__Problem description__. Word for word, restate the data that follows, omitting the images.

################

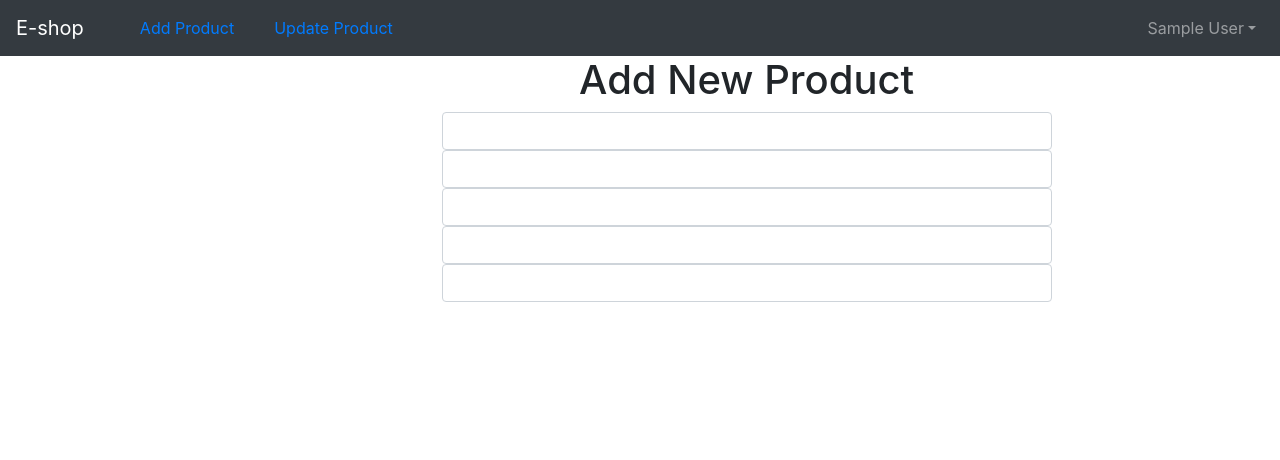
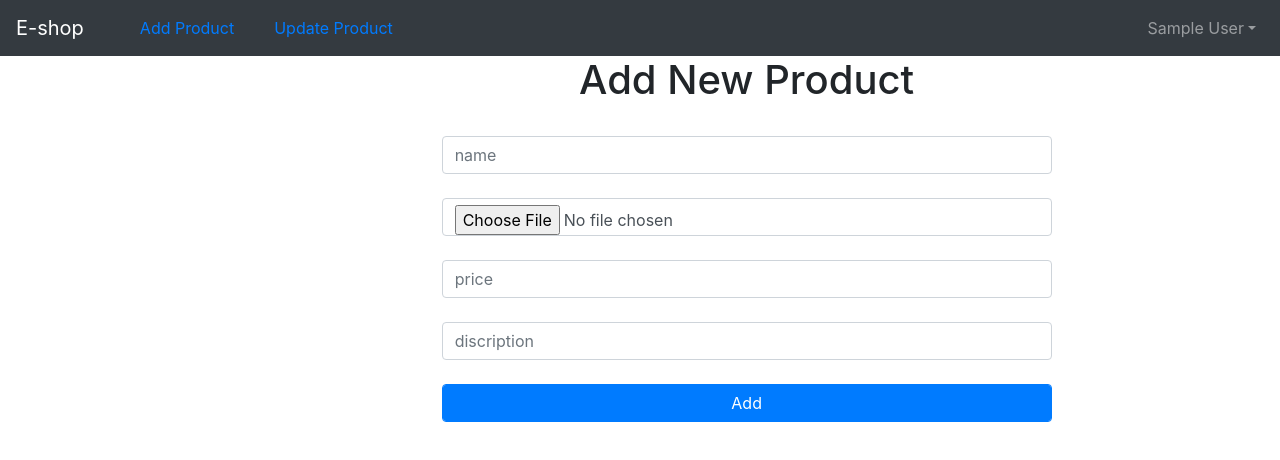
Before and after one commit to badhon1512/e-commerce-dashboard, a React (Create React App) app: page /add in a window 1280 px wide. Shown: the top 460 px of the page. Built offline with nearby package versions, Linux system fonts and the light colour scheme; sample sign-in values are in the browser's storage.

Commit message:
AddProduct module UI design and form validation have done

```diff
--- a/src/AddProduct.js
+++ b/src/AddProduct.js
@@ -1,23 +1,88 @@
+import Header from './Header';
+import {useState} from 'react'
 
-import Header from './Header';
 
 function AddProduct()
 {
 
 
+
+  const [productInfo,setProductInfo]=useState({name:"",picture:"",price:"",description:""})
+
+  const [blankValue,setBlankValue]=useState({name:"",picture:"",price:"",description:""})
+
+
+  const addProductHandle=()=>{
+
+    console.log(productInfo)
+
+
+    let check={name:"",picture:"",price:"",description:""}
+    if(productInfo.name&&productInfo.picture&&productInfo.price&&productInfo.description)
+    {
+
+
+
+
+    }
+
+    else
+    {
+
+      if(productInfo.name==="")
+      {
+        check.name="please enter product name"
+      }
+      if(productInfo.picture==="")
+      {
+        check.picture="please enter product picture"
+      }
+
+      if(productInfo.price==="")
+      {
+        check.price="please enter product price"
+      }
+      if(productInfo.description==="")
+      {
+        check.description="please enter product description"
+      }
+
+
+
+
+    }
+
+    setBlankValue(check)
+
+  }
+
+
   return(
-    <>
+    <div>
     <Header/>
     <div className='col-sm-6 offset-sm-4'>
 
       <h1>Add New Product</h1>
-      <input type='text' className='form-control' />
-      <input type='text' className='form-control' />
-      <input type='text' className='form-control' />
-      <input type='text' className='form-control' />
-      <input type='text' className='form-control' />
+      <br/>
+      <input type='text' value={productInfo.name} onChange={(e)=>{setProductInfo({...productInfo,name:e.target.value})}}className='form-control' placeholder="name" />
+      {blankValue.name}
+      <br/>
+      <input type='file' onChange={(e)=>{setProductInfo({...productInfo,picture:e.target.files[0]})}} className='form-control' placeholder="file" />
+
+      {blankValue.picture}
+      <br/>
+      <input type='text'  value={productInfo.price} onChange={(e)=>{setProductInfo({...productInfo,price:e.target.value})}} className='form-control' placeholder="price" />
+      {blankValue.price}
+      <br/>
+
+
+      <input type='text' value={productInfo.description} onChange={(e)=>{setProductInfo({...productInfo,description:e.target.value})}} className='form-control' placeholder="discription" />
+      {blankValue.description}
+      <br/>
+
+      <button onClick={addProductHandle} class="form-control btn btn-primary">Add</button>
     </div>
-    </>
+    </div>
   )
 }
 
```
Also changed, not shown: 1 other file (tests, documents, lock files or other folders).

################

__Solution to this exercise__.
Before and after one commit to badhon1512/e-commerce-dashboard, a React (Create React App) app: page /add in a window 1280 px wide. Shown: the top 460 px of the page. Built offline with nearby package versions, Linux system fonts and the light colour scheme; sample sign-in values are in the browser's storage.

Commit message:
AddProduct module UI design and form validation have done

```diff
--- a/src/AddProduct.js
+++ b/src/AddProduct.js
@@ -1,23 +1,88 @@
+import Header from './Header';
+import {useState} from 'react'
 
-import Header from './Header';
 
 function AddProduct()
 {
 
 
+
+  const [productInfo,setProductInfo]=useState({name:"",picture:"",price:"",description:""})
+
+  const [blankValue,setBlankValue]=useState({name:"",picture:"",price:"",description:""})
+
+
+  const addProductHandle=()=>{
+
+    console.log(productInfo)
+
+
+    let check={name:"",picture:"",price:"",description:""}
+    if(productInfo.name&&productInfo.picture&&productInfo.price&&productInfo.description)
+    {
+
+
+
+
+    }
+
+    else
+    {
+
+      if(productInfo.name==="")
+      {
+        check.name="please enter product name"
+      }
+      if(productInfo.picture==="")
+      {
+        check.picture="please enter product picture"
+      }
+
+      if(productInfo.price==="")
+      {
+        check.price="please enter product price"
+      }
+      if(productInfo.description==="")
+      {
+        check.description="please enter product description"
+      }
+
+
+
+
+    }
+
+    setBlankValue(check)
+
+  }
+
+
   return(
-    <>
+    <div>
     <Header/>
     <div className='col-sm-6 offset-sm-4'>
 
       <h1>Add New Product</h1>
-      <input type='text' className='form-control' />
-      <input type='text' className='form-control' />
-      <input type='text' className='form-control' />
-      <input type='text' className='form-control' />
-      <input type='text' className='form-control' />
+      <br/>
+      <input type='text' value={productInfo.name} onChange={(e)=>{setProductInfo({...productInfo,name:e.target.value})}}className='form-control' placeholder="name" />
+      {blankValue.name}
+      <br/>
+      <input type='file' onChange={(e)=>{setProductInfo({...productInfo,picture:e.target.files[0]})}} className='form-control' placeholder="file" />
+
+      {blankValue.picture}
+      <br/>
+      <input type='text'  value={productInfo.price} onChange={(e)=>{setProductInfo({...productInfo,price:e.target.value})}} className='form-control' placeholder="price" />
+      {blankValue.price}
+      <br/>
+
+
+      <input type='text' value={productInfo.description} onChange={(e)=>{setProductInfo({...productInfo,description:e.target.value})}} className='form-control' placeholder="discription" />
+      {blankValue.description}
+      <br/>
+
+      <button onClick={addProductHandle} class="form-control btn btn-primary">Add</button>
     </div>
-    </>
+    </div>
   )
 }
 
```
Also changed, not shown: 1 other file (tests, documents, lock files or other folders).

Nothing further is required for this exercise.